“I had a general idea of the story,” he said. “Once the process began, it took on a life of its own. It’s a remarkable thing.”
The first 40 pages were the hardest to write, because it was new territory. It was outside of his comfort zone. But he kept writing.
“The characters came to life,” he said, “and were doing things I hadn’t even planned for them to do.”
He wrote every morning at home, then wrote in the afternoon at the Fraser Valley Library just to have some human contact.
His book, “Career Killer” tells the story of journalist Jack Clancy. It follows Clancy through his coverage of several major news events – the Challenger explosion, the JonBenet Ramsey murder, the Oklahoma City bombings, Columbine and Sept. 11.
As a journalist himself, Conner covered the JonBenet Ramsey murder and the Oklahoma City bombing trial in Denver, and had close friends who covered Columbine.
“It was a hell of a time for events, especially in Colorado,” Conner said. “Without being provincial, Colorado was at the center of the news. It was a golden era of journalism that’s long gone.”
The title of Conner’s book is “Career Killer,” but it was originally called “Career Saboteur.” Clancy is a heavy drinker who gets great opportunities, but sabotages himself.
“In the old style of journalism, everyone drank, but it’s not like that anymore,” Conner said. “He ends up realizing it’s affecting his life and he sobers up.”
The ending, Conner said, is bittersweet, but leads right into the storyline of his second book about the main character buying a small newspaper in Carbondale.
“Career Killer” will be available at Saturday’s book signing or can be purchased online at Amazon.com or Barnesandnoble.com.

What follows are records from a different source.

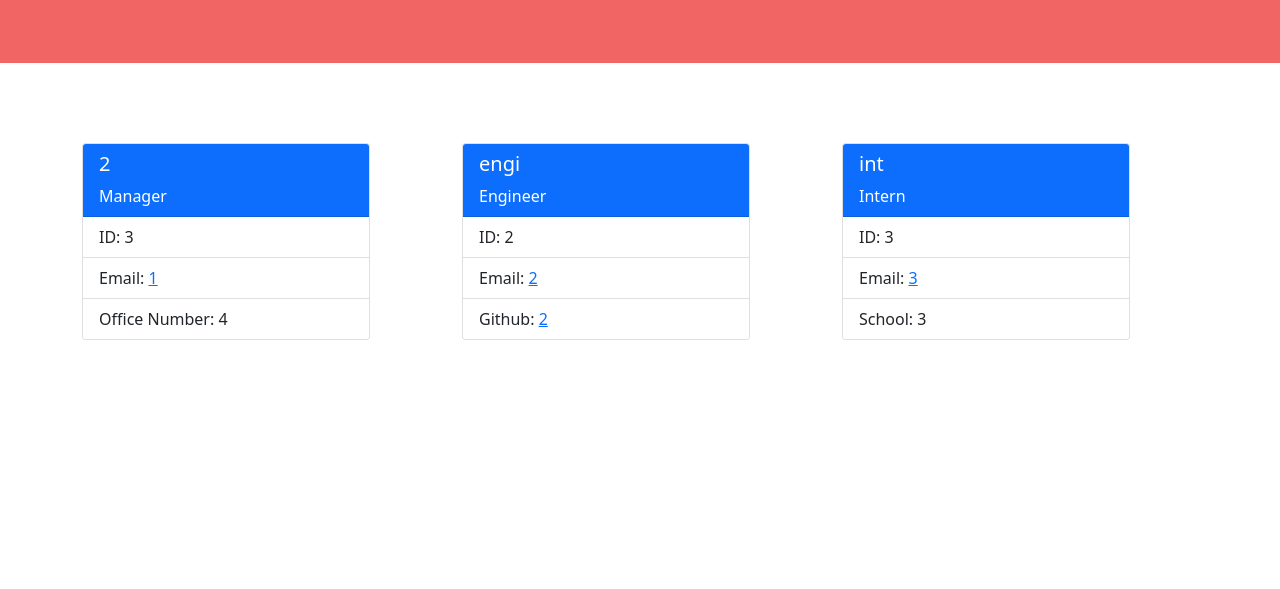
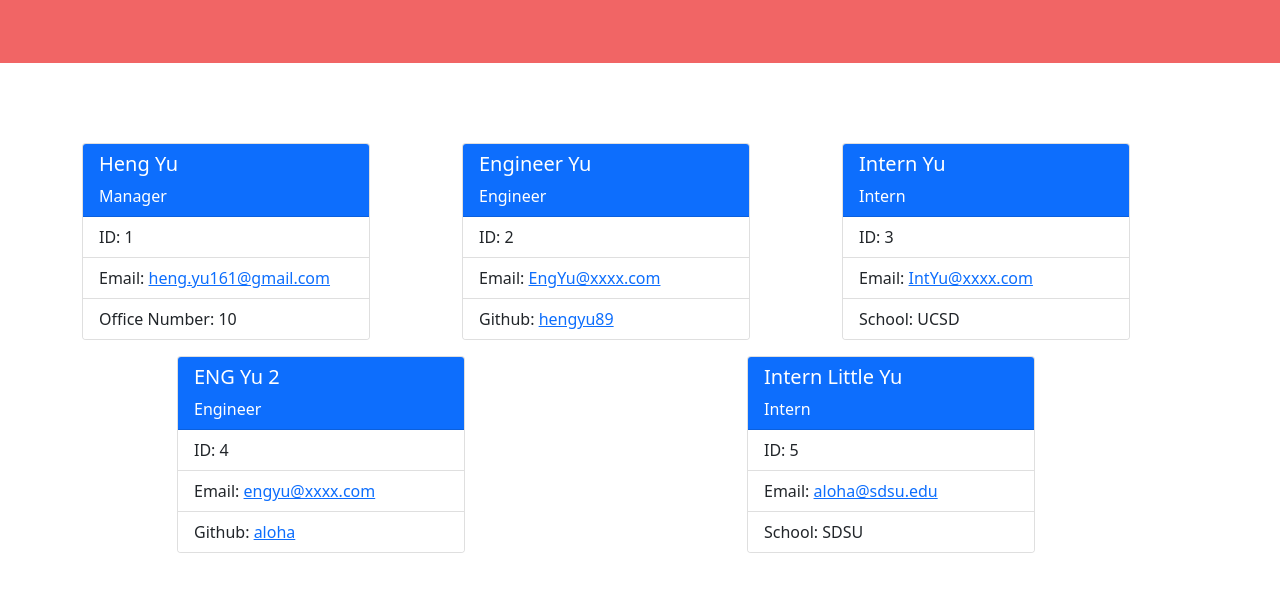
Before and after one commit to hengyu89/UCSD_HW10_Team-Profile-Generator, a website: page index.html in a window 1280 px wide. Shown: the part 153-742 px from the top of the page. Drawn offline with nearby package versions, Linux system fonts and the light colour scheme.

Commit message:
Finish README file.

```diff
--- a/index.html
+++ b/index.html
@@ -19,13 +19,13 @@
             <div class="col-12 col-sm-6 col-lg-4 mb-3">
                 <div class="card" style="width: 18rem;">
                     <div class="card-header">
-                      <h5 class="card-title">2</h5>
+                      <h5 class="card-title">Heng Yu</h5>
                       <p class="card-text">Manager</p>
                     </div>
                     <ul class="list-group list-group-flush">
-                      <li class="list-group-item">ID: 3</li>
-                      <li class="list-group-item">Email: <a href="mailto:1">1</a></li>
-                      <li class="list-group-item">Office Number: 4</li>
+                      <li class="list-group-item">ID: 1</li>
+                      <li class="list-group-item">Email: <a href="mailto:heng.yu161@gmail.com">heng.yu161@gmail.com</a></li>
+                      <li class="list-group-item">Office Number: 10</li>
                     </ul>
                 </div>
             </div>
@@ -33,13 +33,13 @@
             <div class="col-12 col-sm-6 col-lg-4 mb-3">
                 <div class="card" style="width: 18rem;">
                     <div class="card-header">
-                      <h5 class="card-title">engi</h5>
+                      <h5 class="card-title">Engineer Yu</h5>
                       <p class="card-text">Engineer</p>
                     </div>
                     <ul class="list-group list-group-flush">
                       <li class="list-group-item">ID: 2</li>
-                      <li class="list-group-item">Email: <a href="mailto:2">2</a></li>
-                      <li class="list-group-item">Github: <a href="github.com/2">2</a></li>
+                      <li class="list-group-item">Email: <a href="mailto:EngYu@xxxx.com">EngYu@xxxx.com</a></li>
+                      <li class="list-group-item">Github: <a href="https://www.github.com/hengyu89">hengyu89</a></li>
                     </ul>
                 </div>
             </div>
@@ -47,13 +47,41 @@
             <div class="col-12 col-sm-6 col-lg-4 mb-3">
                 <div class="card" style="width: 18rem;">
                     <div class="card-header">
-                      <h5 class="card-title">int</h5>
+                      <h5 class="card-title">Intern Yu</h5>
                       <p class="card-text">Intern</p>
                     </div>
                     <ul class="list-group list-group-flush">
                       <li class="list-group-item">ID: 3</li>
-                      <li class="list-group-item">Email: <a href="mailto:3">3</a></li>
-                      <li class="list-group-item">School: 3</li>
+                      <li class="list-group-item">Email: <a href="mailto:IntYu@xxxx.com">IntYu@xxxx.com</a></li>
+                      <li class="list-group-item">School: UCSD</li>
+                    </ul>
+                </div>
+            </div>
+
+            <div class="col-12 col-sm-6 col-lg-4 mb-3">
+                <div class="card" style="width: 18rem;">
+                    <div class="card-header">
+                      <h5 class="card-title">ENG Yu 2</h5>
+                      <p class="card-text">Engineer</p>
+                    </div>
+                    <ul class="list-group list-group-flush">
+                      <li class="list-group-item">ID: 4</li>
+                      <li class="list-group-item">Email: <a href="mailto:engyu@xxxx.com">engyu@xxxx.com</a></li>
+                      <li class="list-group-item">Github: <a href="https://www.github.com/aloha">aloha</a></li>
+                    </ul>
+                </div>
+            </div>
+
+            <div class="col-12 col-sm-6 col-lg-4 mb-3">
+                <div class="card" style="width: 18rem;">
+                    <div class="card-header">
+                      <h5 class="card-title">Intern Little Yu</h5>
+                      <p class="card-text">Intern</p>
+                    </div>
+                    <ul class="list-group list-group-flush">
+                      <li class="list-group-item">ID: 5</li>
+                      <li class="list-group-item">Email: <a href="mailto:aloha@sdsu.edu">aloha@sdsu.edu</a></li>
+                      <li class="list-group-item">School: SDSU</li>
                     </ul>
                 </div>
             </div>
--- a/src/Menu.js
+++ b/src/Menu.js
@@ -170,7 +170,7 @@ class Menu {
                     job = `Office Number: ${listInfo[i].typical}`;
                     break;
                 case "Engineer":
-                    job = `Github: <a href="github.com/${listInfo[i].typical}">${listInfo[i].typical}</a>`;
+                    job = `Github: <a href="https://www.github.com/${listInfo[i].typical}">${listInfo[i].typical}</a>`;
                     break;
                 case "Intern":
                     job = `School: ${listInfo[i].typical}`;
```
Also changed, not shown: README.md, dist/DemoScreenshot.png (added).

– To reach Autumn Phillips call 887-3334 ext. 19600 or e-mail firstname.lastname@example.org.